The public is invited to experience the feasts, festivities and local traditions at Historic Charleston Foundation’s two museum houses where Yuletide in the Lowcountry will take you on a journey through Christmas past. From the Federal to Antebellum era, learn how the families and enslaved African Americans at the Nathaniel Russell (1808) and Aiken-Rhett (c. 1820) Houses celebrated the holiday season. This exhibition will be on view from November 23, 2010 through January 6, 2011.
By touring both the Nathaniel Russell and Aiken-Rhett House Museums, visitors will travel through time to see how holiday traditions changed from one period to another and evolved into the Christmas that we celebrate today. “We see in history the evolution of our modern holiday traditions, like family gatherings, bountiful greenery and the desire to present the most abundant and lavish table possible for holiday guests and family,” said Valerie Perry, Associate Director of Museums for Historic Charleston Foundation.

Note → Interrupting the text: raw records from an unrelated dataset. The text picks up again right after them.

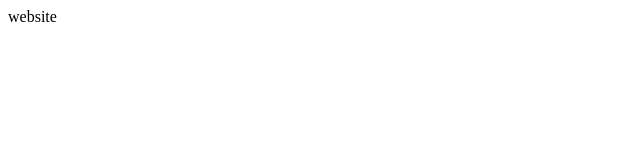
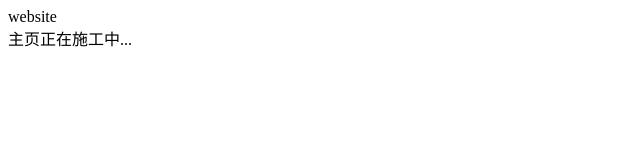
Before and after one commit to keyuTech/website, a website: page index.html in a window 1280 px wide. Shown: the whole page, without its empty margins (0-640 px from the left). Drawn offline with Linux system fonts and the light colour scheme.

Commit message:
Add text

```diff
--- a/index.html
+++ b/index.html
@@ -5,5 +5,6 @@
 </head>
 <body>
     <div>website</div>
+    <div>主页正在施工中...</div>
 </body>
 </html>
```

At the Nathaniel Russell House Museum, guests will learn about early 19th century holiday gatherings before Santa and the Christmas tree became popular. Christmas for the Russell family in 1808 meant religious observances and holiday feasts with friends and relatives. Just as if the family were gathered in celebration, the dining room table will be laden with delightful sugared fruits, syllabubs, cakes and sweetmeats.
Continue on to the Aiken-Rhett House Museum where you can see all the trimmings of a Victorian Christmas in the Lowcountry. Holiday celebrations at the Aiken-Rhett House harkens back to Charles Dickens’ A Christmas Carol and the first use of Christmas trees in America. Christmas was a joyous time for members of the enslaved African community as well, and interpretive material will be exhibited in the Aiken-Rhett outbuildings, where African Americans both lived and worked.
HCF invites you to enjoy the holidays at the Nathaniel Russell House Museum, 51 Meeting Street, and the Aiken-Rhett House Museum, 48 Elizabeth Street. Open 10 a.m. - 5 p.m. with the last tour at 4:30, Mon. through Sat.; 2 - 5 p.m., Sunday. Admission is $10; children under 6 admitted free. Closed on Christmas Eve and Christmas Day. Call (843) 724-8481 for information.